This year’s BAFTAs were probably the least tense in its entire history, with the success of The King’s Speech so certain that the bookies were probably paying people to put bets on Colin Firth to win a Best Actor award. Jonathan Ross’ jokes, mostly about stammering, mentioned few other films. Samuel L. Jackson’s pronouncement of the Best Film winner began with a distinct and slightly sarcastic chuckle. The recently abolished UK Film Council, which helped fund the film, got easily the biggest cheer of the night. And the whole evening took on an oddly relaxed vibe that allowed the pleasures of the occasion to really shine through. Rosamund Pike’s quite ridiculous gaffes as she presented the Best Original Screenplay (which the BBC gamely chose not to cut for the edited TV version of the event) didn’t ruin the competitive, anxious edge the event might have taken on, since the winner of the category was pretty much a foregone conclusion.
What could have been quite a tedious night was far more enjoyable than usual. But when every year the British film establishment chooses to elevate particular filmmakers and actors, it’s not ceremony we should be most concerned with. It’s seems that The King’s Speech has such a hold on audiences that the idea of a less well-known film winning instead of it can cause a bizarre, self-righteous indignation, and the British Academy’s ongoing choice to mirror the Oscar awards format (instead of a national ceremony of the kind used in France) means that when British film has had a good a year as 2010, we tend to put all of our eggs in one basket instead of spreading the love. The phenomenal production story of Monsters, the ingenious, thought-provoking comedy of Four Lions and the independent, attention-grabbing creativity of Exit through the Gift Shop have all been overshadowed by a well-crafted, theatrical period drama.
The BAFTAs present an award for Best Film and another for Best British Film. The King’s Speech was nominated in both categories, and won both trophies. This may not seem surprising, but it’s actually a reversal of the usual trend whereby a British film big enough to win at the Oscars wins the first but not the second, despite being nominated for the two of them. Slumdog Millionaire took the biggest prize of the night in 2009, but Man of Wire was the Outstanding British Film of the year. The same thing happened with Atonement/This is England the year before and The Queen/The Last King of Scotland the year before that.

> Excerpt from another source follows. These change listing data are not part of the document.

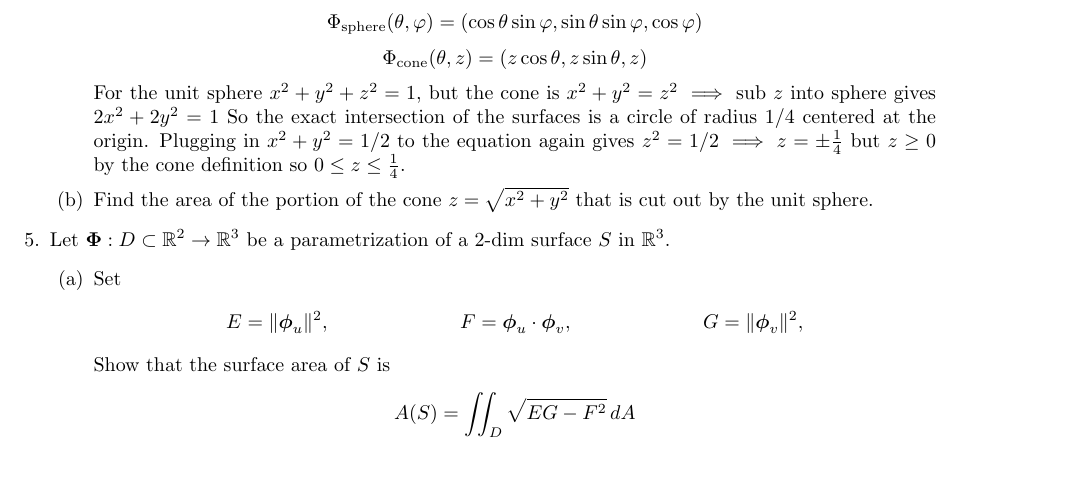
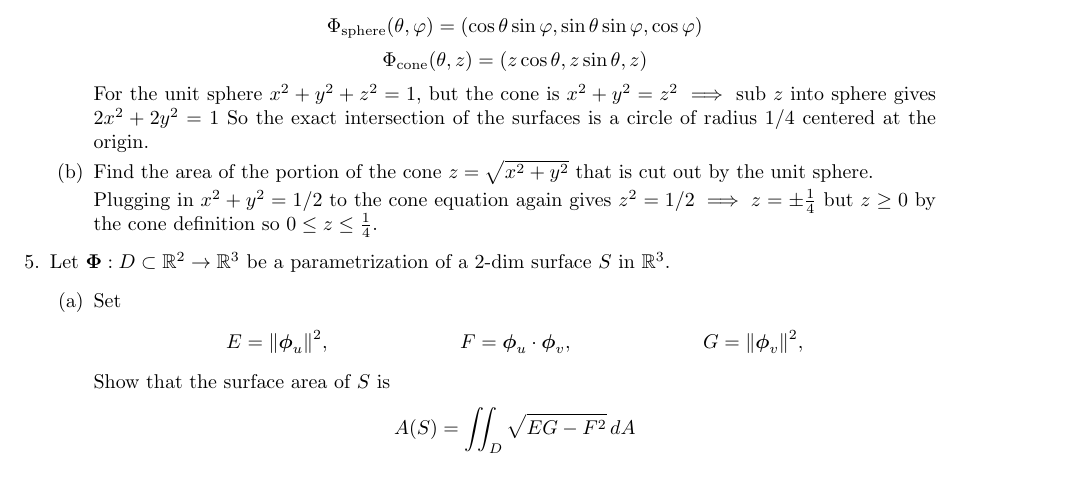
Before and after one commit to poonkeegan/school, a LaTeX document (matb42/a7.tex): part of page 2 of 4, cut so that both start at the same text. Compiled offline with pdfLaTeX.

Commit message:
Tue Mar  6 16:17:10 EST 2018

```diff
--- a/matb42/a7.tex
+++ b/matb42/a7.tex
@@ -78,10 +78,11 @@ Mar 13th 2018}
         \[ \Phi_{\text{sphere}} (\theta, \varphi) = (\cos \theta \sin \varphi, \sin \theta \sin \varphi, \cos \varphi) \]
         \[ \Phi_{\text{cone}} (\theta, z) = (z\cos \theta , z\sin \theta, z) \]
         For the unit sphere $x^2 + y^2 + z^2 = 1$, but the cone is $ x^2 + y^2 = z^2 \implies $ sub $z$ into sphere gives $2x^2 + 2y^2 = 1$
-        So the exact intersection of the surfaces is a circle of radius $1/4$ centered at the origin. Plugging in $x^2 +y^2 = 1/2$ to the equation again gives $z^2 = 1/2 \implies z = \pm \frac{1}{4}$ but $z \geq 0$ by the cone definition so $0 \leq z \leq \frac{1}{4}$.
-
+        So the exact intersection of the surfaces is a circle of radius $1/4$ centered at the origin.
 
         \item Find the area of the portion of the cone $z = \sqrt{x^2+y^2}$ that is cut out by the unit sphere.
+
+        Plugging in $x^2 +y^2 = 1/2$ to the cone equation again gives $z^2 = 1/2 \implies z = \pm \frac{1}{4}$ but $z \geq 0$ by the cone definition so $0 \leq z \leq \frac{1}{4}$.
 
     \end{enumerate}
 
```
Also changed, not shown: matb42/a7.pdf.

A few of the seven successes of The King’s Speech could have gone elsewhere, and no one would have really minded – not that Danny Boyle and Chris Morris really cared about what happened to 127 Hours and Four Lions on the night. It’s interesting nevertheless to see that for all the adulation surrounding the movie, there still seems to be anxiety, when it comes to the film industry, about how this country feels about its artists. The one award that the film didn’t get was Best Director (it went to The Social Network’s David Fincher). Surprising, since it’s probably Tom Hooper’s work behind the camera that’s most responsible for the accessibility and emotional pull of the story, rather than the historically confused screenplay or the fairly predictable performances.
The Michael Balcon Award for Outstanding British Contribution to Cinema confirmed this, being awarded to the Harry Potter franchise in general. Stephen Fry provided a surprisingly heartfelt speech, echoing Emma Watson’s self-professed British pride in an earlier moment of the night, and was followed by a montage of clips and interviews in which one figure went so far as to applaud how the Harry Potter movies have created jobs.
The irony about all this is that whilst Harry Potter is certainly of British origin and of a recognizably British setting, the lavish blockbuster status of the saga makes it appear more Hollywood than Pinewood. This is the position that’s been argued by Bertrand Moullier and Ian Christie, co-authors of UKFC report Stories We Tell Ourselves: The Cultural Impact of UK Film 1946-2006. In other European countries, it’s actually directors like Boyle, Ken Loach and Stephen Frears who, whether we like or not, with Trainspotting and The Queen, represent what good “British film” consists of. Works like Mike Leigh’s Another Year (pictured) were what the British Academy gave little credit to in 2011. Now, the pressure is on Hooper to show us if the gambles that have been taken on the future of British directing will pay off.